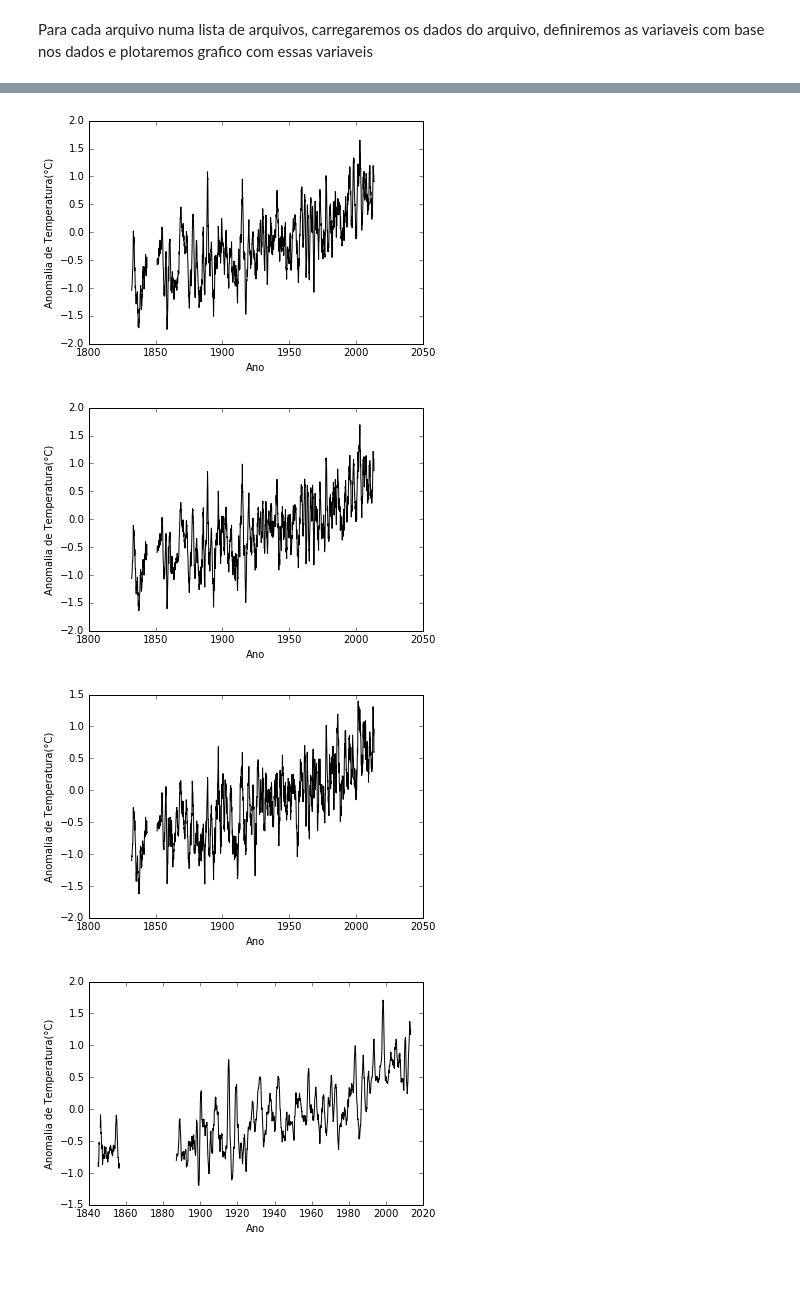
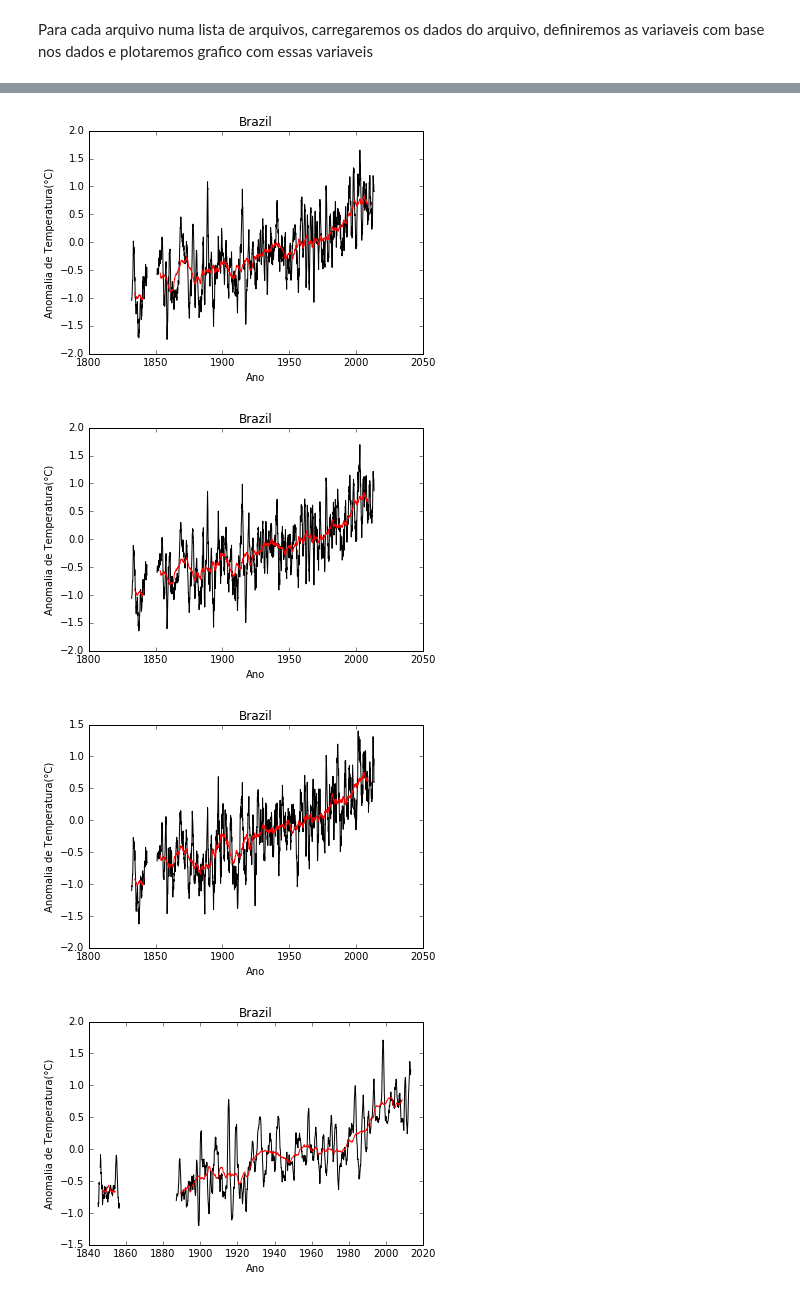
Before and after one commit to mat-esp-2016/python-2-favelados, a Jupyter notebook: python2.ipynb, the cells around one changed output, grey strips where cells are left out. Cells and saved outputs as stored; diff of their text form; code cells hidden in the pictures; blank space fills up the shorter version.

Commit message:
Plotamos os gráficos dos arquivos com exceção do arquivo do Brasil todo e adicionamos a média de 10 anos aos graficos. Além disso salvamos a imagem como png

```diff
--- a/python2.ipynb
+++ b/python2.ipynb
@@ -35,13 +35,17 @@ dados\brazil-TAVG-Trend.txt
 Para cada arquivo numa lista de arquivos, carregaremos os dados do arquivo, definiremos as variaveis com base nos dados e plotaremos grafico com essas variaveis
 # %%
 for arquivo in arquivos:
-    dados = np.loadtxt(arquivo, comments='%')
-    anos = dados[:, 0]
-    meses = dados[:, 1]
-    anomalia_temperatura = dados[:, 4]
-    ano_decimal = (meses - 1)/12 + anos
-    plt.figure()
-    plt.plot(ano_decimal, anomalia_temperatura, '-k')
-    plt.xlabel('Ano')
-    plt.ylabel('Anomalia de Temperatura(°C)')
+    if arquivo !='dados\\brazil-TAVG-Trend.txt':
+        dados = np.loadtxt(arquivo, comments='%')
+        anos = dados[:, 0]
+        meses = dados[:, 1]
+        anomalia_temperatura = dados[:, 4]
+        ano_decimal = (meses - 1)/12 + anos
+        plt.figure()
+        plt.plot(ano_decimal, anomalia_temperatura, 'k-')
+        plt.title('Brazil')
+        plt.xlabel('Ano')
+        plt.ylabel('Anomalia de Temperatura(°C)')
+        plt.plot(ano_decimal, dados[:, 8], 'r-')
+        plt.savefig(arquivo[0:-3]+'png')
 # %% [output]
@@ -56,4 +60,4 @@ for arquivo in arquivos:
-[figure, old version]
+[figure, new version]
-[figure, old version]
+[figure, new version]
-[figure, old version]
+[figure, new version]
-[figure, old version]
+[figure, new version]
```
Also changed, not shown: parts of 1 cell of this notebook.
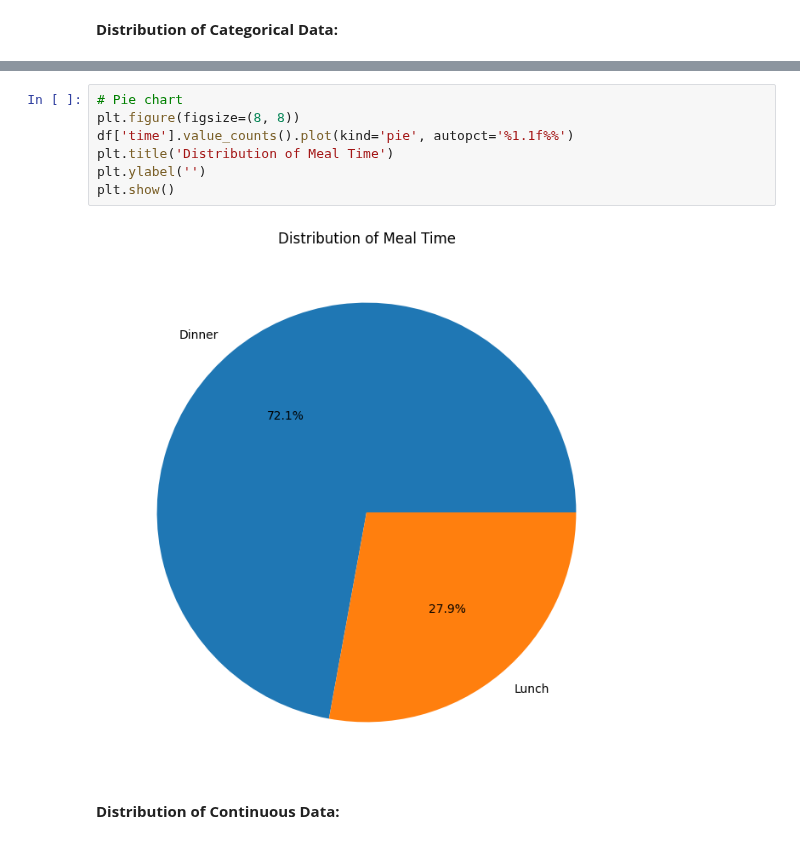
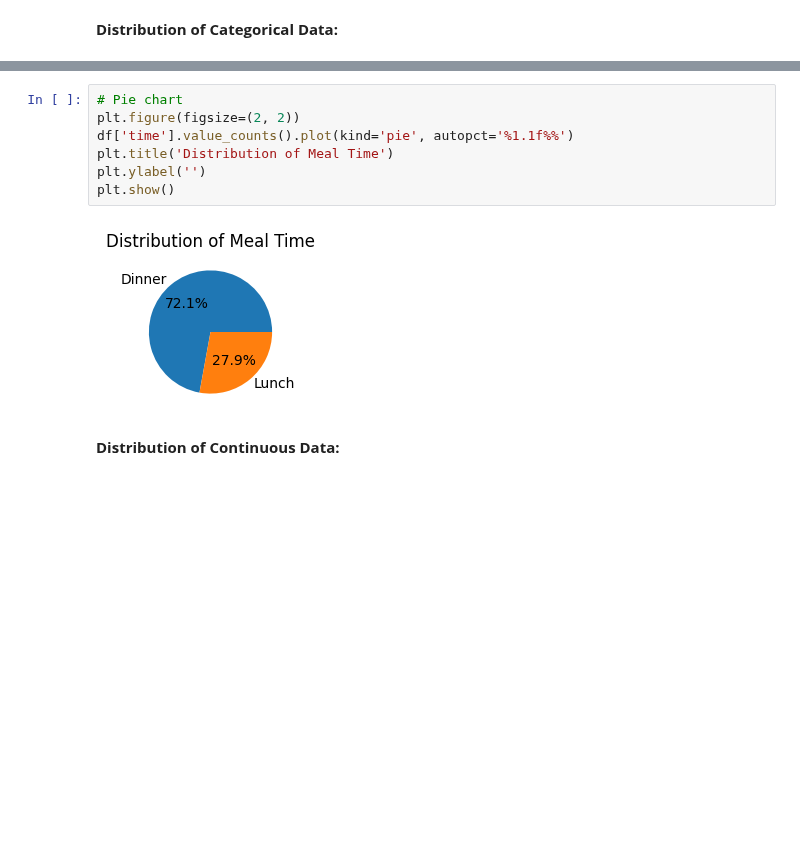
Before and after one commit to GDharan10/Dataset0_MachineLearningFramework_and_ApplicationNotes, a Jupyter notebook: Framework_for_Data_Preprocessing.ipynb, the cells around one changed output, grey strips where cells are left out. Cells and saved outputs as stored; diff of their text form; blank space fills up the shorter version.

```diff
--- a/Framework_for_Data_Preprocessing.ipynb
+++ b/Framework_for_Data_Preprocessing.ipynb
@@ -424,12 +424,12 @@ plt.show()
 # %%
 # Pie chart
-plt.figure(figsize=(8, 8))
+plt.figure(figsize=(2, 2))
 df['time'].value_counts().plot(kind='pie', autopct='%1.1f%%')
 plt.title('Distribution of Meal Time')
 plt.ylabel('')
 plt.show()
 # %% [output]
-[figure, old version]
+[figure, new version]
 # %% [markdown]
 **Distribution of Continuous Data:**
 # %%
```
Also changed, not shown: parts of 23 cells of this notebook.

====

> _TASK TO COMPLETE_
When a line of the data holds the string "ylabel", pick it out and copy it.

> _ANSWER BOX_
-    plt.ylabel('Anomalia de Temperatura(°C)')
+        plt.ylabel('Anomalia de Temperatura(°C)')
 plt.ylabel('')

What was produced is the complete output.